05-23-2013, 11:22 AM
Well, you can get reflectors that you can hand-hold yourself, if your camera is on a tripod. Or you can get a "magic arm" (a flexible or hinged/ball-jointed arm with clamps on both ends) that will hold on to your tripod leg with one clamp and the reflector with the other.

http://www.bhphotovideo.com/c/product/418586-REG/Lastolite_LL_LR3696_TriFlip_8_in_1.html

http://www.bhphotovideo.com/c/product/270871-REG/Lastolite_LL_LR3631_TriGrip_Reflector_Silver_White .html

http://www.bhphotovideo.com/c/product/325444-REG/Manfrotto_244N_244N_Variable_Friction_Magic.html

edcculus
05-25-2013, 07:41 AM
You could probably get a very simple strobe setup (light weight light stand, manual flash, simple diffuser/soft box) that will attach to you RB via a PC sync cable. That will restrict ease of movement a bit, but it would give you that extra bit of fill without needing an assistant.

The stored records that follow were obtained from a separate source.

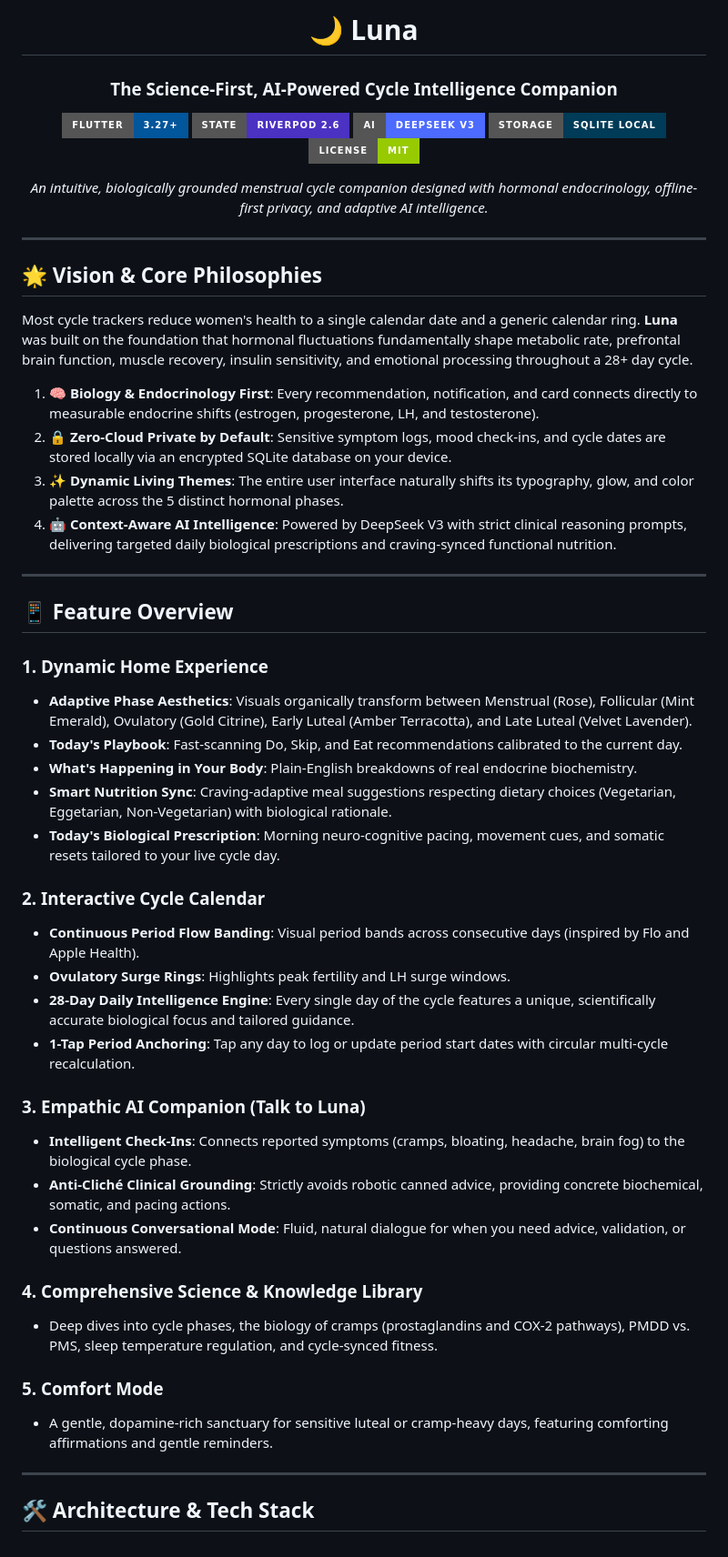
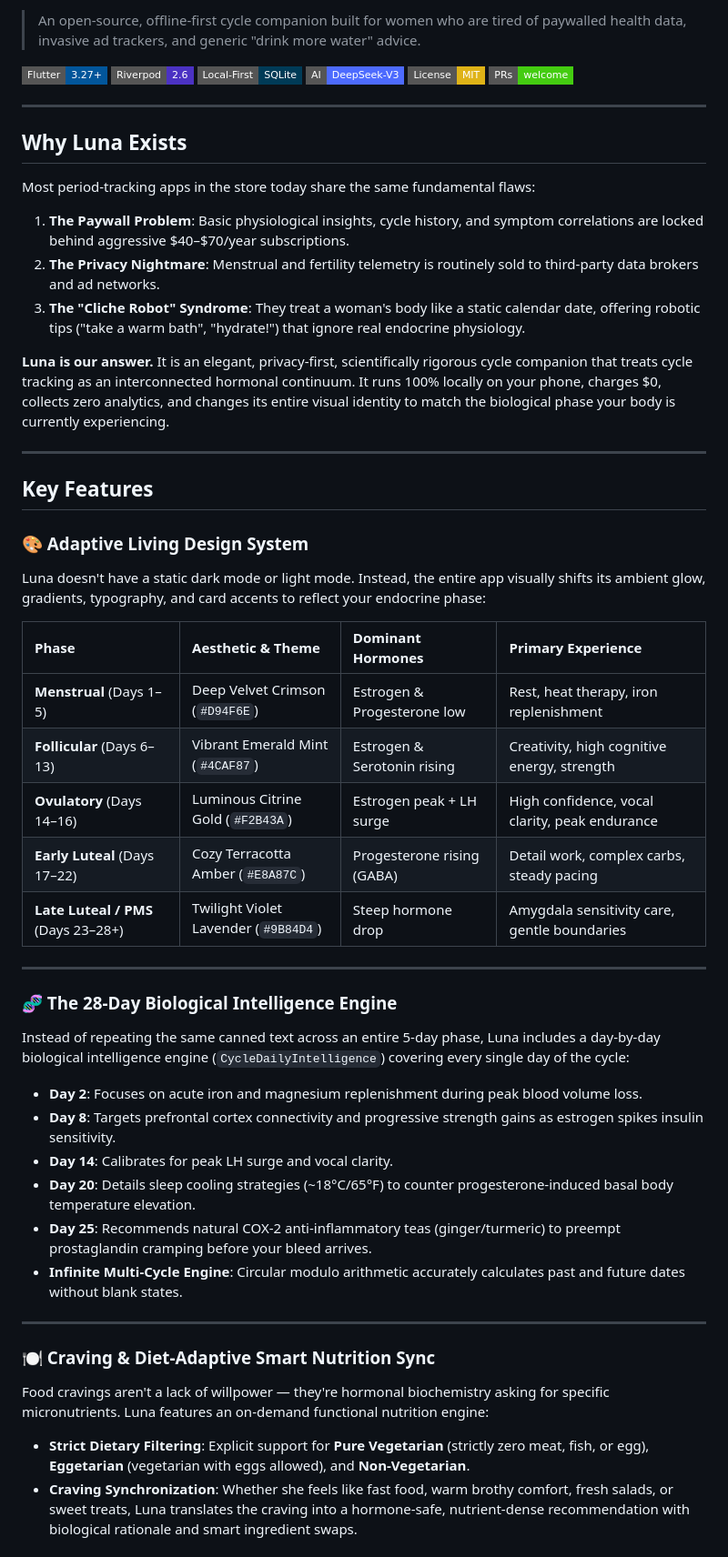
Before and after one commit to rahul100ni/Luna, a Markdown page: README.md, the part around one of its changes. Shown at 91% size. Drawn GitHub-style; badges without logos.

```diff
--- a/README.md
+++ b/README.md
@@ -2,56 +2,54 @@
 
-# 🌙 Luna
-### The Science-First, AI-Powered Cycle Intelligence Companion
+> An open-source, offline-first cycle companion built for women who are tired of paywalled health data, invasive ad trackers, and generic "drink more water" advice.
 
-[![Flutter](https://img.shields.io/badge/Flutter-3.27+-02569B?style=for-the-badge&logo=flutter&logoColor=white)](https://flutter.dev)
-[![Riverpod](https://img.shields.io/badge/State-Riverpod_2.6-4B32C3?style=for-the-badge)](https://riverpod.dev)
-[![DeepSeek](https://img.shields.io/badge/AI-DeepSeek_V3-4D6BFE?style=for-the-badge)](https://deepseek.com)
-[![SQLite](https://img.shields.io/badge/Storage-SQLite_Local-003B57?style=for-the-badge&logo=sqlite&logoColor=white)](https://sqlite.org)
-[![License](https://img.shields.io/badge/License-MIT-green.svg?style=for-the-badge)](LICENSE)
-
-*An intuitive, biologically grounded menstrual cycle companion designed with hormonal endocrinology, offline-first privacy, and adaptive AI intelligence.*
+[![Flutter](https://img.shields.io/badge/Flutter-3.27+-02569B?style=flat-square&logo=flutter&logoColor=white)](https://flutter.dev)
+[![Riverpod](https://img.shields.io/badge/Riverpod-2.6-4B32C3?style=flat-square)](https://riverpod.dev)
+[![SQLite](https://img.shields.io/badge/Local--First-SQLite-003B57?style=flat-square&logo=sqlite&logoColor=white)](https://sqlite.org)
+[![DeepSeek](https://img.shields.io/badge/AI-DeepSeek--V3-4D6BFE?style=flat-square)](https://deepseek.com)
+[![License: MIT](https://img.shields.io/badge/License-MIT-yellow.svg?style=flat-square)](LICENSE)
+[![PRs Welcome](https://img.shields.io/badge/PRs-welcome-brightgreen.svg?style=flat-square)](CONTRIBUTING.md)
 
 ---
 
-</div>
+## Why Luna Exists
 
-## 🌟 Vision & Core Philosophies
+Most period-tracking apps in the store today share the same fundamental flaws:
+1. **The Paywall Problem**: Basic physiological insights, cycle history, and symptom correlations are locked behind aggressive \$40–\$70/year subscriptions.
+2. **The Privacy Nightmare**: Menstrual and fertility telemetry is routinely sold to third-party data brokers and ad networks.
+3. **The "Cliche Robot" Syndrome**: They treat a woman's body like a static calendar date, offering robotic tips ("take a warm bath", "hydrate!") that ignore real endocrine physiology.
 
-Most cycle trackers reduce women's health to a single calendar date and a generic calendar ring. **Luna** was built on the foundation that hormonal fluctuations fundamentally shape metabolic rate, prefrontal brain function, muscle recovery, insulin sensitivity, and emotional processing throughout a 28+ day cycle.
-
-1. **🧠 Biology & Endocrinology First**: Every recommendation, notification, and card connects directly to measurable endocrine shifts (estrogen, progesterone, LH, and testosterone).
-2. **🔒 Zero-Cloud Private by Default**: Sensitive symptom logs, mood check-ins, and cycle dates are stored locally via an encrypted SQLite database on your device.
-3. **✨ Dynamic Living Themes**: The entire user interface naturally shifts its typography, glow, and color palette across the 5 distinct hormonal phases.
-4. **🤖 Context-Aware AI Intelligence**: Powered by DeepSeek V3 with strict clinical reasoning prompts, delivering targeted daily biological prescriptions and craving-synced functional nutrition.
+**Luna is our answer.** It is an elegant, privacy-first, scientifically rigorous cycle companion that treats cycle tracking as an interconnected hormonal continuum. It runs 100% locally on your phone, charges \$0, collects zero analytics, and changes its entire visual identity to match the biological phase your body is currently experiencing.
 
 ---
 
-## 📱 Feature Overview
+## Key Features
 
-### 1. Dynamic Home Experience
-* **Adaptive Phase Aesthetics**: Visuals organically transform between Menstrual (Rose), Follicular (Mint Emerald), Ovulatory (Gold Citrine), Early Luteal (Amber Terracotta), and Late Luteal (Velvet Lavender).
-* **Today's Playbook**: Fast-scanning Do, Skip, and Eat recommendations calibrated to the current day.
-* **What's Happening in Your Body**: Plain-English breakdowns of real endocrine biochemistry.
-* **Smart Nutrition Sync**: Craving-adaptive meal suggestions respecting dietary choices (Vegetarian, Eggetarian, Non-Vegetarian) with biological rationale.
-* **Today's Biological Prescription**: Morning neuro-cognitive pacing, movement cues, and somatic resets tailored to your live cycle day.
+### 🎨 Adaptive Living Design System
+Luna doesn't have a static dark mode or light mode. Instead, the entire app visually shifts its ambient glow, gradients, typography, and card accents to reflect your endocrine phase:
 
-### 2. Interactive Cycle Calendar
-* **Continuous Period Flow Banding**: Visual period bands across consecutive days (inspired by Flo and Apple Health).
-* **Ovulatory Surge Rings**: Highlights peak fertility and LH surge windows.
-* **28-Day Daily Intelligence Engine**: Every single day of the cycle features a unique, scientifically accurate biological focus and tailored guidance.
-* **1-Tap Period Anchoring**: Tap any day to log or update period start dates with circular multi-cycle recalculation.
-
-### 3. Empathic AI Companion (Talk to Luna)
-* **Intelligent Check-Ins**: Connects reported symptoms (cramps, bloating, headache, brain fog) to the biological cycle phase.
-* **Anti-Cliché Clinical Grounding**: Strictly avoids robotic canned advice, providing concrete biochemical, somatic, and pacing actions.
-* **Continuous Conversational Mode**: Fluid, natural dialogue for when you need advice, validation, or questions answered.
-
-### 4. Comprehensive Science & Knowledge Library
-* Deep dives into cycle phases, the biology of cramps (prostaglandins and COX-2 pathways), PMDD vs. PMS, sleep temperature regulation, and cycle-synced fitness.
-
-### 5. Comfort Mode
-* A gentle, dopamine-rich sanctuary for sensitive luteal or cramp-heavy days, featuring comforting affirmations and gentle reminders.
+| Phase | Aesthetic & Theme | Dominant Hormones | Primary Experience |
+| :--- | :--- | :--- | :--- |
+| **Menstrual** (Days 1–5) | Deep Velvet Crimson (`#D94F6E`) | Estrogen & Progesterone low | Rest, heat therapy, iron replenishment |
+| **Follicular** (Days 6–13) | Vibrant Emerald Mint (`#4CAF87`) | Estrogen & Serotonin rising | Creativity, high cognitive energy, strength |
+| **Ovulatory** (Days 14–16) | Luminous Citrine Gold (`#F2B43A`) | Estrogen peak + LH surge | High confidence, vocal clarity, peak endurance |
+| **Early Luteal** (Days 17–22) | Cozy Terracotta Amber (`#E8A87C`) | Progesterone rising (GABA) | Detail work, complex carbs, steady pacing |
+| **Late Luteal / PMS** (Days 23–28+) | Twilight Violet Lavender (`#9B84D4`) | Steep hormone drop | Amygdala sensitivity care, gentle boundaries |
 
 ---
 
-## 🛠️ Architecture & Tech Stack
+### 🧬 The 28-Day Biological Intelligence Engine
+Instead of repeating the same canned text across an entire 5-day phase, Luna includes a day-by-day biological intelligence engine (`CycleDailyIntelligence`) covering every single day of the cycle:
+* **Day 2**: Focuses on acute iron and magnesium replenishment during peak blood volume loss.
+* **Day 8**: Targets prefrontal cortex connectivity and progressive strength gains as estrogen spikes insulin sensitivity.
+* **Day 14**: Calibrates for peak LH surge and vocal clarity.
+* **Day 20**: Details sleep cooling strategies (~18°C/65°F) to counter progesterone-induced basal body temperature elevation.
+* **Day 25**: Recommends natural COX-2 anti-inflammatory teas (ginger/turmeric) to preempt prostaglandin cramping before your bleed arrives.
+* **Infinite Multi-Cycle Engine**: Circular modulo arithmetic accurately calculates past and future dates without blank states.
+
+---
+
+### 🍽️ Craving & Diet-Adaptive Smart Nutrition Sync
+Food cravings aren't a lack of willpower — they're hormonal biochemistry asking for specific micronutrients. Luna features an on-demand functional nutrition engine:
+* **Strict Dietary Filtering**: Explicit support for **Pure Vegetarian** (strictly zero meat, fish, or egg), **Eggetarian** (vegetarian with eggs allowed), and **Non-Vegetarian**.
+* **Craving Synchronization**: Whether she feels like fast food, warm brothy comfort, fresh salads, or sweet treats, Luna translates the craving into a hormone-safe, nutrient-dense recommendation with biological rationale and smart ingredient swaps.
+
```
Also changed, not shown: other parts of README.md (+103 -58 lines), CONTRIBUTING.md (added, +53 -0 lines).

You have enough as it is lugging around that RB!

Also, check out the strobist (http://strobist.blogspot.com/2006/03/lighting-101.html). I'm a young guy too that never had any formal photography training (that actually just got a RB67 to do more portraiture too funny enough!). I found that site extremely informative. Obviously he is doing digital photography, but the theory, gear and practice is general enough to translate to film.

kchoquette
06-01-2013, 10:43 AM
@edcculus
Thanks for that site! I definitely will look into it. I'm pretty apprehensive about adding stuff to my rig that will make it less mobile, since that's kind of an important part to it, but I'm sure it would come in handy. Again, my goal is to have most of my portraiture be slightly journalistic in nature.

Thanks so much for the advice, everyone! I think I need to find a different lab for my 120 stuff! :D